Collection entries

=== Begin Enclosure ===

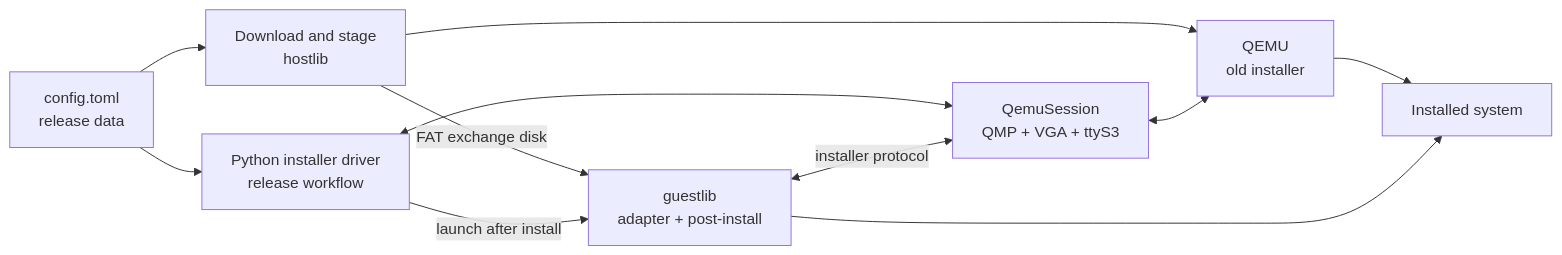
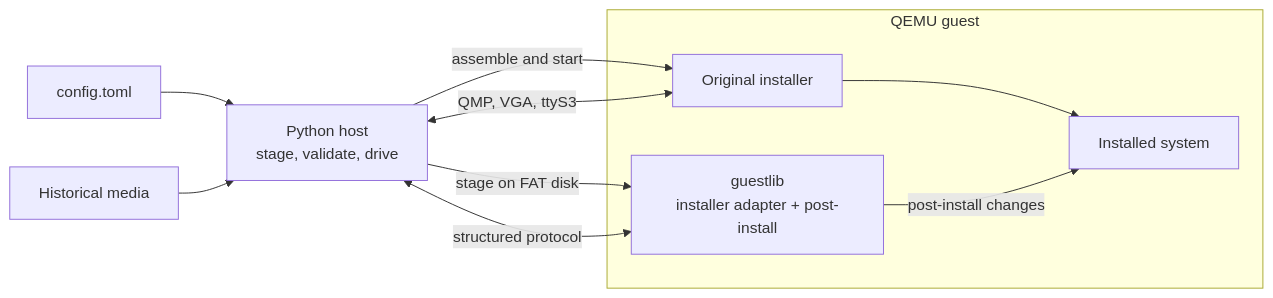
One commit to jblang/retrodist changed the first of 7 diagrams in ARCHITECTURE.md. Above: the diagram before and after it, drawn with Mermaid. The commit also changed other lines of this file and 6 other files, not shown here.

````diff
--- a/ARCHITECTURE.md
+++ b/ARCHITECTURE.md
@@ -18,18 +18,15 @@
 ```mermaid
 flowchart LR
-    config["config.toml<br/>release data"]
-    prepare["Download and stage<br/>hostlib"]
-    vm["QEMU<br/>old installer"]
-    driver["Python installer driver<br/>release workflow"]
-    controls["QemuSession<br/>QMP + VGA + ttyS3"]
-    guestlib["guestlib<br/>adapter + post-install"]
-    system["Installed system"]
+    config["config.toml"] --> host["Python host<br/>stage, validate, drive"]
+    media["Historical media"] --> host
 
-    config --> prepare --> vm --> system
-    config --> driver
-    driver <--> controls <--> vm
-    prepare -->|FAT exchange disk| guestlib
-    guestlib <-->|installer protocol| controls
-    driver -->|launch after install| guestlib
-    guestlib --> system
+    subgraph vm[QEMU guest]
+        installer["Original installer"] --> system["Installed system"]
+        runtime["guestlib<br/>installer adapter + post-install"] -->|post-install changes| system
+    end
+
+    host -->|assemble and start| installer
+    host <-->|QMP, VGA, ttyS3| installer
+    host -->|stage on FAT disk| runtime
+    host <-->|structured protocol| runtime
 ```
````
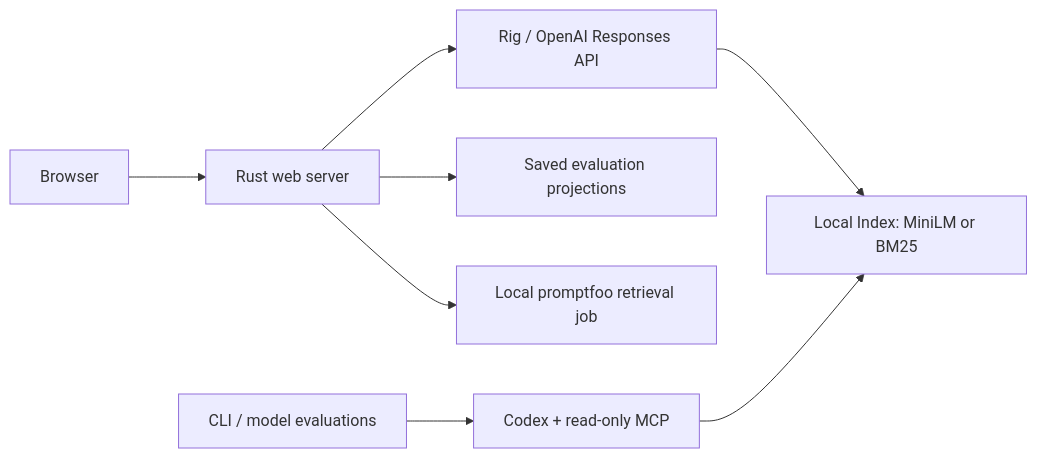
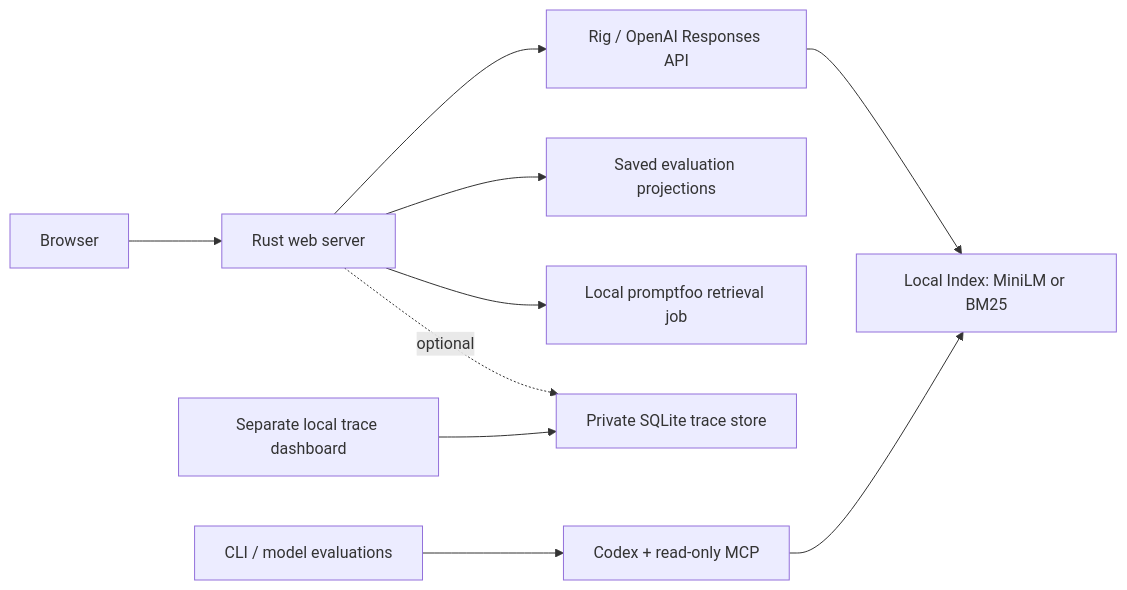
Before and after one commit to Daanvdplas/coa-assistent: the diagram in docs/CODEBASE_GUIDE.md, drawn with Mermaid. The commit also changed other lines of this file and 19 other files, not shown here.

Commit message:
Add durable anonymous traces and separate local dashboard

````diff
--- a/docs/CODEBASE_GUIDE.md
+++ b/docs/CODEBASE_GUIDE.md
@@ -9,10 +9,12 @@
 ```mermaid
 flowchart LR
     Browser --> Web["Rust web server"]
     Web --> Rig["Rig / OpenAI Responses API"]
     Rig --> Search["Local Index: MiniLM or BM25"]
     Web --> Results["Saved evaluation projections"]
     Web --> LocalJob["Local promptfoo retrieval job"]
+    Web -. "optional" .-> Traces["Private SQLite trace store"]
+    Dashboard["Separate local trace dashboard"] --> Traces
     CLI["CLI / model evaluations"] --> Codex["Codex + read-only MCP"]
     Codex --> Search
 ```
````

=== End Enclosure ===

_Task details_.
Your task is to find every line above containing the word "with" and copy it.

_Worked solution_.
One commit to jblang/retrodist changed the first of 7 diagrams in ARCHITECTURE.md. Above: the diagram before and after it, drawn with Mermaid. The commit also changed other lines of this file and 6 other files, not shown here.
Before and after one commit to Daanvdplas/coa-assistent: the diagram in docs/CODEBASE_GUIDE.md, drawn with Mermaid. The commit also changed other lines of this file and 19 other files, not shown here.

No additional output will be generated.